Tunneling under London for a new railway is like taking a slice through layers of history, as the builders of the new 118km Crossrail line have discovered.
Over 100 archaeologists have worked with Crossrail since the project started in 2009 and 10,000 items have so far been located at 40 construction sites in London, ranging from 65-million-year-old mammoth bones to a 9,000-year-old flint-making factory and Roman pottery.
In March 2013, 25 human skeletons were discovered in Charterhouse Square, Clerkenwell, and scientists working with Crossrail now believe that airborne pneumonic plague may have caused the Black Death in 1348, not bubonic plague spread by rats, as has always been taught in schools.
All items found within London eventually end up at the Museum of London, but in the meantime Crossrail is considering opening one of its construction sites to the public to view on-going excavations and is planning events for the next 12 months.
Here is a small selection of items found during the construction of Crossrail, which will open to passengers in late 2018.
A Roman skull and a cremation pot were found at the Liverpool Street ticket hall construction site. Archaeologists believe that the skulls were washed down from an upstream Roman cemetaryCrossrail
Tudor bowling balls were found at the remains of a medieval manor house in Stepney Green. King John's Court (later called Worcester House) played an important role in the political and religious non-conformist movement in east London.Crossrail
A wide-toed leather Tudor shoe was also found at the site in Stepney Green. Shoes like this can be seen in pictures of Henry VIII and his familyCrossrail
Archaeologists found a section of mammoth bone dating back 65 million years at the site of the defunct Thames Ironworks and Shipbuilding Company on the Isle of Dogs near Canary WharfCrossrail
Crossrail discovered an extremely rare piece of amber dating 55 million years, under a dock bed at the site of the defunct Thames Ironworks and Shipbuilding Company in Canary Wharf.Crossrail
A Tudor chamberpot was also discovered in Stepney Green where the medival manor house once stoodCrossrail
Crossrail discovered a solid gold coin from Venice at Liverpool Street, which had a hole where it had been sewn onto a coat to keep it safeCrossrail

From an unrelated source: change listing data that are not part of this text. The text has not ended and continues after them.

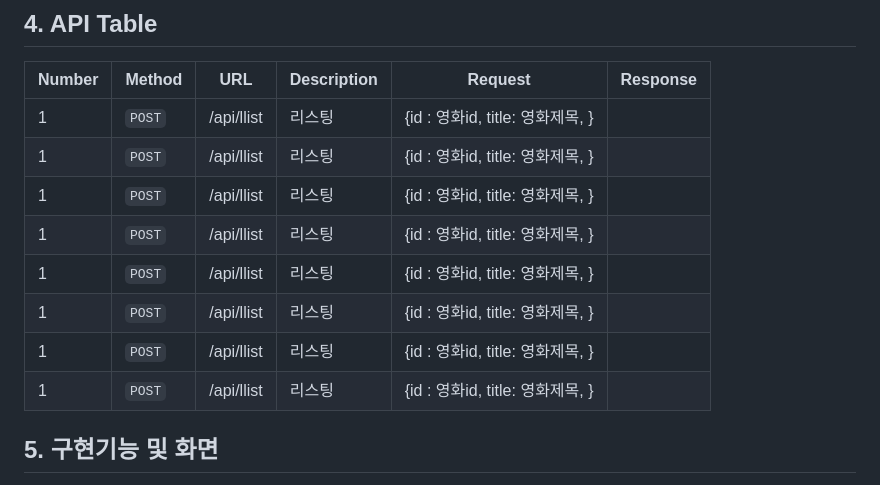
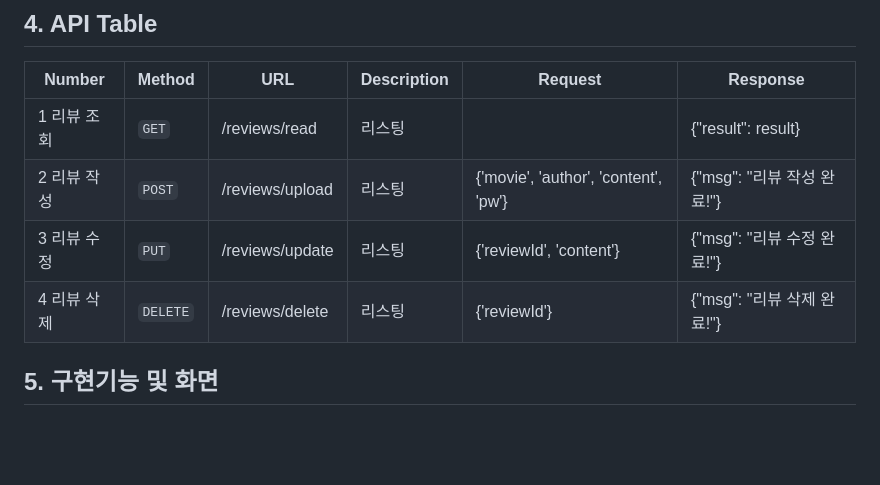
Before and after one commit to halfhalf-chicken/halfchicken-movie, a Markdown page: README.md, the part around the change. GitHub-like rendering; blank space fills up the shorter version.

Commit message:
Update README.md api

```diff
--- a/README.md
+++ b/README.md
@@ -37,14 +37,11 @@
 ## 4. API Table
 | Number   | Method         | URL | Description          | Request            | Response            |
 | ------ | ------------ | -------- | ---------------------------- | ---------------------------- | ---------------------------- |
-| 1       | `POST`      | /api/llist   | 리스팅                 | {id : 영화id, title: 영화제목, }|                       |
-| 1       | `POST`      | /api/llist   | 리스팅                 | {id : 영화id, title: 영화제목, }|                       |
-| 1       | `POST`      | /api/llist   | 리스팅                 | {id : 영화id, title: 영화제목, }|                       |
-| 1       | `POST`      | /api/llist   | 리스팅                 | {id : 영화id, title: 영화제목, }|                       |
-| 1       | `POST`      | /api/llist   | 리스팅                 | {id : 영화id, title: 영화제목, }|                       |
-| 1       | `POST`      | /api/llist   | 리스팅                 | {id : 영화id, title: 영화제목, }|                       |
-| 1       | `POST`      | /api/llist   | 리스팅                 | {id : 영화id, title: 영화제목, }|                       |
-| 1       | `POST`      | /api/llist   | 리스팅                 | {id : 영화id, title: 영화제목, }|                       |
+| 1 리뷰 조회 | `GET`      | /reviews/read | 리스팅 | | {"result": result} |
+| 2 리뷰 작성 | `POST`      | /reviews/upload | 리스팅 | {'movie', 'author', 'content', 'pw'}| {"msg": "리뷰 작성 완료!"} |
+| 3 리뷰 수정 | `PUT`      | /reviews/update | 리스팅  | {'reviewId', 'content'}| {"msg": "리뷰 수정 완료!"} |
+| 4 리뷰 삭제 | `DELETE`      | /reviews/delete | 리스팅   | {'reviewId'} | {"msg": "리뷰 삭제 완료!"} |
+
 
 
 ## 5. 구현기능 및 화면
```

Roman horseshoes were discovered together with an exceptionally well-made Roman road constructed from rammed earth, clay and brush woodCrossrail
3,000 skeletons were found at the ancient burial ground of the Bedlam (Bethlehem Hospital) next to Liverpool Street station. The area is also the first burial ground not associated with the Church.Crossrail